POLITICS & INSTITUTIONS - ECONOMY

Vacant restaurants: "It’s more than normal"



Illustration photo. According to Statec, there were 78 bankruptcies in the horeca sector during the first 11 months of 2020, compared to 129 for the entire year of 2019 Shutterstock

Illustration photo. According to Statec, there were 78 bankruptcies in the horeca sector during the first 11 months of 2020, compared to 129 for the entire year of 2019 Shutterstock

The number of bars and shops becoming vacant is picking up in Luxembourg, showing the toll of two lockdowns on an already challenged sector, says a real estate agent.

“We don’t want to be alarmist. We don’t have an exact figure. Some owners have contacted us to lease out their property. It’s more than normal,” director of JLL Luxembourg’s retail segment Dimitri Collignon told Delano. He believed the situation had “escalated over the past month-and-a-half,” a period that coincided with the closing of bars and restaurants for a two-month period.

A few months after the first lockdown, food, beverages and hospitality federation Horeca forecast around a fifth of eateries wouldn’t make it through the crisis. The Luxembourg government introduced a raft of financial support, including partial unemployment that subsidises worker salaries. In some instances, businesses received rent breaks from their landlords.

“On the one hand for the most part, tenants and landlords have been able to discuss in a constructive manner to find agreements,” said Collignon. “On the other hand, given the duration of the epidemic and the recurrence of closure phases and/or restrictions this will certainly not save all businesses.”

He added that particularly hard hit were smaller venues whose revenues were impacted by social distancing which limited the number of customers that could be welcomed onsite. Also among the most impacted were eateries relying on lunchtime custom, which diminished as a result of widespread remote working.

Business buoyed by cross-border consumers

Luxembourg closed restaurants and bars from 26 November, slightly later than neighbouring regions. Footfall from over the border during that limbo period helped buoy some businesses, Collignon reckoned.

Eateries have since been encouraged to offer takeaway, though the expert suggests it is generally more viable for pizzerias and fast-food venues.

“For the others it’s difficult. It’s very expensive, and the charges are fixed,” he said.

According to figures published by the Luxembourg Chamber of Commerce, eight in ten horeca companies experienced a decline in activity in the second quarter, and the risk of bankruptcy was increasing daily.

Thus far bankruptcy figures have risen slightly. According to Statec, during the first 11 months of the year, 1,145 businesses declared bankruptcy, compared with 1,121 in 2019 and 1,040 in 2018.  There was not an increase in horeca bankruptcies and the most-impacted sectors were industry, services and funds. “In view of the special situation related to covid-19, Statec expects an increase in the number of bankruptcies in the coming months,” it wrote.
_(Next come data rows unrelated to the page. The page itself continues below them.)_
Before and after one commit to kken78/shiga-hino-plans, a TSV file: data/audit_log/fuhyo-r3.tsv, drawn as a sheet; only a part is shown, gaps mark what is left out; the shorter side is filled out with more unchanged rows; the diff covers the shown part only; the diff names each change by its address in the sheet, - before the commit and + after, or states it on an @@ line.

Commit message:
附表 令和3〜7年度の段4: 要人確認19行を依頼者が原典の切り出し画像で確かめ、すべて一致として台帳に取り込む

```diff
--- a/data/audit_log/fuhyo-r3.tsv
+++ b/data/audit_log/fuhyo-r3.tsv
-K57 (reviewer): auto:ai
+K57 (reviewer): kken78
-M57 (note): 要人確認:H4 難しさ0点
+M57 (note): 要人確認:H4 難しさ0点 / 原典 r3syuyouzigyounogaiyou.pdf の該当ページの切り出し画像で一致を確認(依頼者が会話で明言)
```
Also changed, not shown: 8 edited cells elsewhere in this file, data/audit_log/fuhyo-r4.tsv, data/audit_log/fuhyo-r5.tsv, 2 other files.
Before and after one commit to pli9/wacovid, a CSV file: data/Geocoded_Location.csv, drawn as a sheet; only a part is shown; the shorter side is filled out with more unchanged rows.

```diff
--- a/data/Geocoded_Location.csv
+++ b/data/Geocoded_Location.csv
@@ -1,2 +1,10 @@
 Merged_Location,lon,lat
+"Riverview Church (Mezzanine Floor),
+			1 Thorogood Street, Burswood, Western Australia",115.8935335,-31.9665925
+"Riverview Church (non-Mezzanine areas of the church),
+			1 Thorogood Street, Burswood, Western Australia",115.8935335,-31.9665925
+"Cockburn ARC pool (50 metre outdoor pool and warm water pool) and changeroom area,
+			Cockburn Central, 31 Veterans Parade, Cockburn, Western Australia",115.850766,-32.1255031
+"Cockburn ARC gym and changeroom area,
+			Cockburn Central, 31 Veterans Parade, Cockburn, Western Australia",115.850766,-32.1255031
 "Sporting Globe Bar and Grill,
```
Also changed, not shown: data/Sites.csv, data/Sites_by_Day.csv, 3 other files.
The prospects for 2021 are uncertain. Collignon said most business owners had pinned their hopes on the vaccine. The Luxembourg Chamber of Commerce recently reported the main concern of Horeca members was the cost of employment, particularly after the government announced a minimum wage increase for 2021. The lack of liquidity and return of customers after reopening were also of concern, the chamber found.

On Thursday afternoon, Luxembourg’s parliament was expected to vote on a bill providing up aid for up to 90% of uncovered costs in small businesses and 70% in larger ones. The first payments are expected to be issued in December. Meanwhile, the government has pledged to speed up processing of partial unemployment payments, promising payment within three weeks.